Edit tracking data:

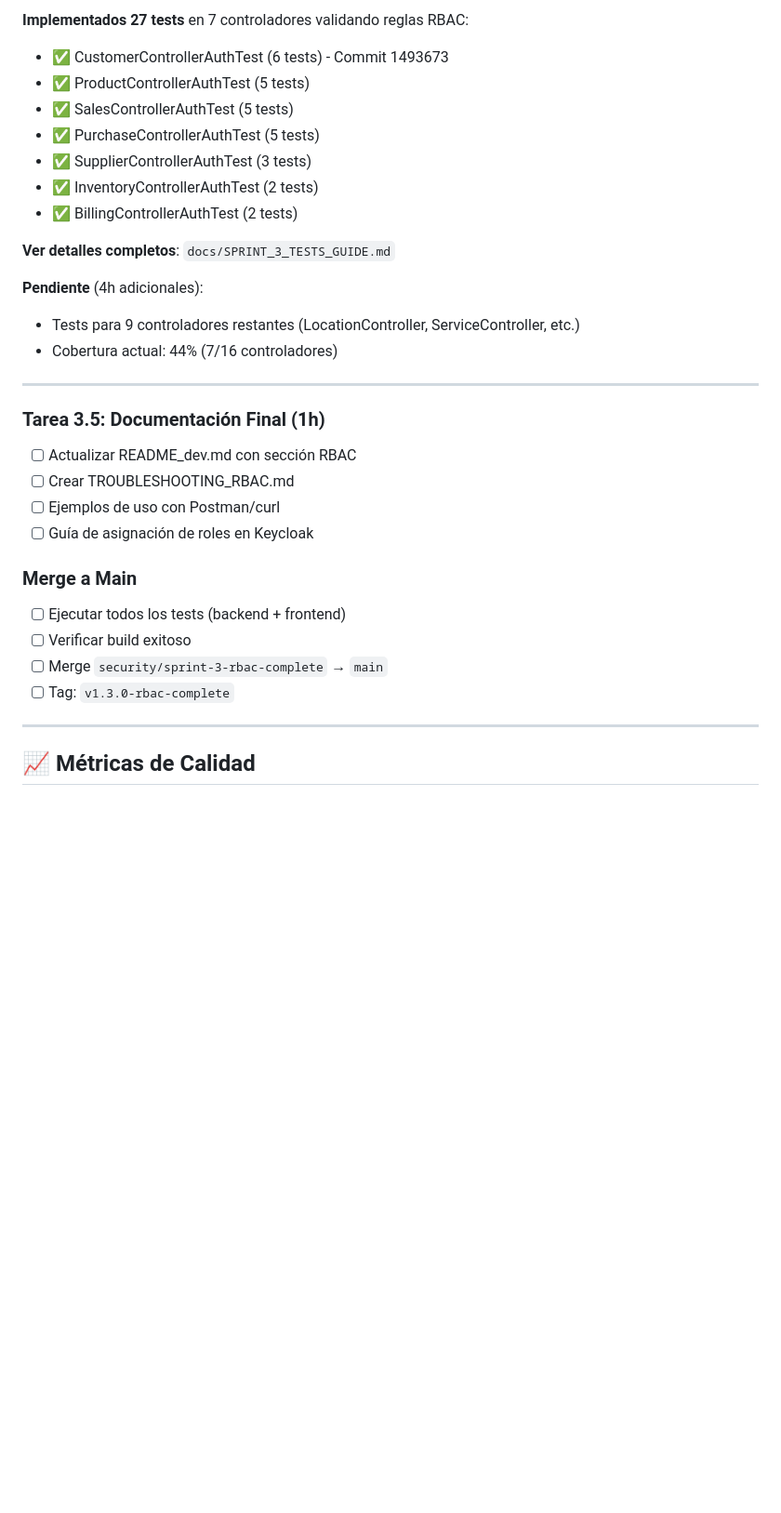
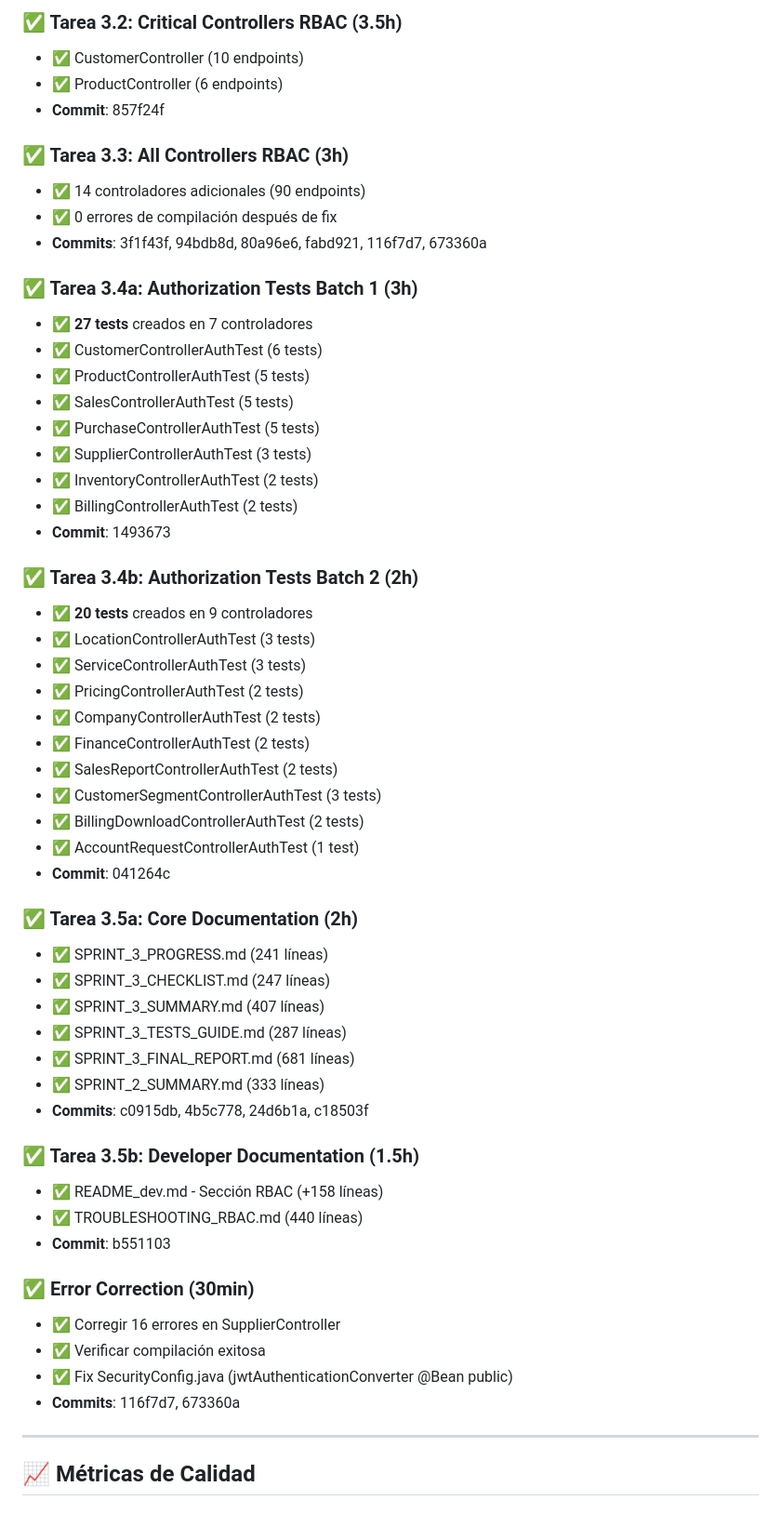
Before and after one commit to Ign14/PYMERP, a Markdown page: pymerp/docs/SPRINT_3_SUMMARY.md, the part around one of its changes. Shown at 93% size. Drawn GitHub-style; blank space fills up the shorter version.

```diff
--- a/pymerp/docs/SPRINT_3_SUMMARY.md
+++ b/pymerp/docs/SPRINT_3_SUMMARY.md
@@ -299,32 +344,57 @@ public List<Customer> list() {
 
-**Implementados 27 tests** en 7 controladores validando reglas RBAC:
-- ✅ CustomerControllerAuthTest (6 tests) - Commit 1493673
+### ✅ Tarea 3.2: Critical Controllers RBAC (3.5h)
+- ✅ CustomerController (10 endpoints)
+- ✅ ProductController (6 endpoints)
+- **Commit**: 857f24f
+
+### ✅ Tarea 3.3: All Controllers RBAC (3h)
+- ✅ 14 controladores adicionales (90 endpoints)
+- ✅ 0 errores de compilación después de fix
+- **Commits**: 3f1f43f, 94bdb8d, 80a96e6, fabd921, 116f7d7, 673360a
+
+### ✅ Tarea 3.4a: Authorization Tests Batch 1 (3h)
+- ✅ **27 tests** creados en 7 controladores
+- ✅ CustomerControllerAuthTest (6 tests)
 - ✅ ProductControllerAuthTest (5 tests)
 - ✅ SalesControllerAuthTest (5 tests)
 - ✅ PurchaseControllerAuthTest (5 tests)
 - ✅ SupplierControllerAuthTest (3 tests)
 - ✅ InventoryControllerAuthTest (2 tests)
 - ✅ BillingControllerAuthTest (2 tests)
+- **Commit**: 1493673
 
-**Ver detalles completos**: `docs/SPRINT_3_TESTS_GUIDE.md`
+### ✅ Tarea 3.4b: Authorization Tests Batch 2 (2h)
+- ✅ **20 tests** creados en 9 controladores
+- ✅ LocationControllerAuthTest (3 tests)
+- ✅ ServiceControllerAuthTest (3 tests)
+- ✅ PricingControllerAuthTest (2 tests)
+- ✅ CompanyControllerAuthTest (2 tests)
+- ✅ FinanceControllerAuthTest (2 tests)
+- ✅ SalesReportControllerAuthTest (2 tests)
+- ✅ CustomerSegmentControllerAuthTest (3 tests)
+- ✅ BillingDownloadControllerAuthTest (2 tests)
+- ✅ AccountRequestControllerAuthTest (1 test)
+- **Commit**: 041264c
 
-**Pendiente** (4h adicionales):
-- Tests para 9 controladores restantes (LocationController, ServiceController, etc.)
-- Cobertura actual: 44% (7/16 controladores)
+### ✅ Tarea 3.5a: Core Documentation (2h)
+- ✅ SPRINT_3_PROGRESS.md (241 líneas)
+- ✅ SPRINT_3_CHECKLIST.md (247 líneas)
+- ✅ SPRINT_3_SUMMARY.md (407 líneas)
+- ✅ SPRINT_3_TESTS_GUIDE.md (287 líneas)
+- ✅ SPRINT_3_FINAL_REPORT.md (681 líneas)
+- ✅ SPRINT_2_SUMMARY.md (333 líneas)
+- **Commits**: c0915db, 4b5c778, 24d6b1a, c18503f
 
----
+### ✅ Tarea 3.5b: Developer Documentation (1.5h)
+- ✅ README_dev.md - Sección RBAC (+158 líneas)
+- ✅ TROUBLESHOOTING_RBAC.md (440 líneas)
+- **Commit**: b551103
 
-### Tarea 3.5: Documentación Final (1h)
-- [ ] Actualizar README_dev.md con sección RBAC
-- [ ] Crear TROUBLESHOOTING_RBAC.md
-- [ ] Ejemplos de uso con Postman/curl
-- [ ] Guía de asignación de roles en Keycloak
-
-### Merge a Main
-- [ ] Ejecutar todos los tests (backend + frontend)
-- [ ] Verificar build exitoso
-- [ ] Merge `security/sprint-3-rbac-complete` → `main`
-- [ ] Tag: `v1.3.0-rbac-complete`
+### ✅ Error Correction (30min)
+- ✅ Corregir 16 errores en SupplierController
+- ✅ Verificar compilación exitosa
+- ✅ Fix SecurityConfig.java (jwtAuthenticationConverter @Bean public)
+- **Commits**: 116f7d7, 673360a
 
 ---
 
```
Also changed, not shown: other parts of pymerp/docs/SPRINT_3_SUMMARY.md (+118 -53 lines).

• [Exercise directions] Collect every line above that contains the word "docs".

• [Written solution]
Before and after one commit to Ign14/PYMERP, a Markdown page: pymerp/docs/SPRINT_3_SUMMARY.md, the part around one of its changes. Shown at 93% size. Drawn GitHub-style; blank space fills up the shorter version.
--- a/pymerp/docs/SPRINT_3_SUMMARY.md
+++ b/pymerp/docs/SPRINT_3_SUMMARY.md
-**Ver detalles completos**: `docs/SPRINT_3_TESTS_GUIDE.md`
Also changed, not shown: other parts of pymerp/docs/SPRINT_3_SUMMARY.md (+118 -53 lines).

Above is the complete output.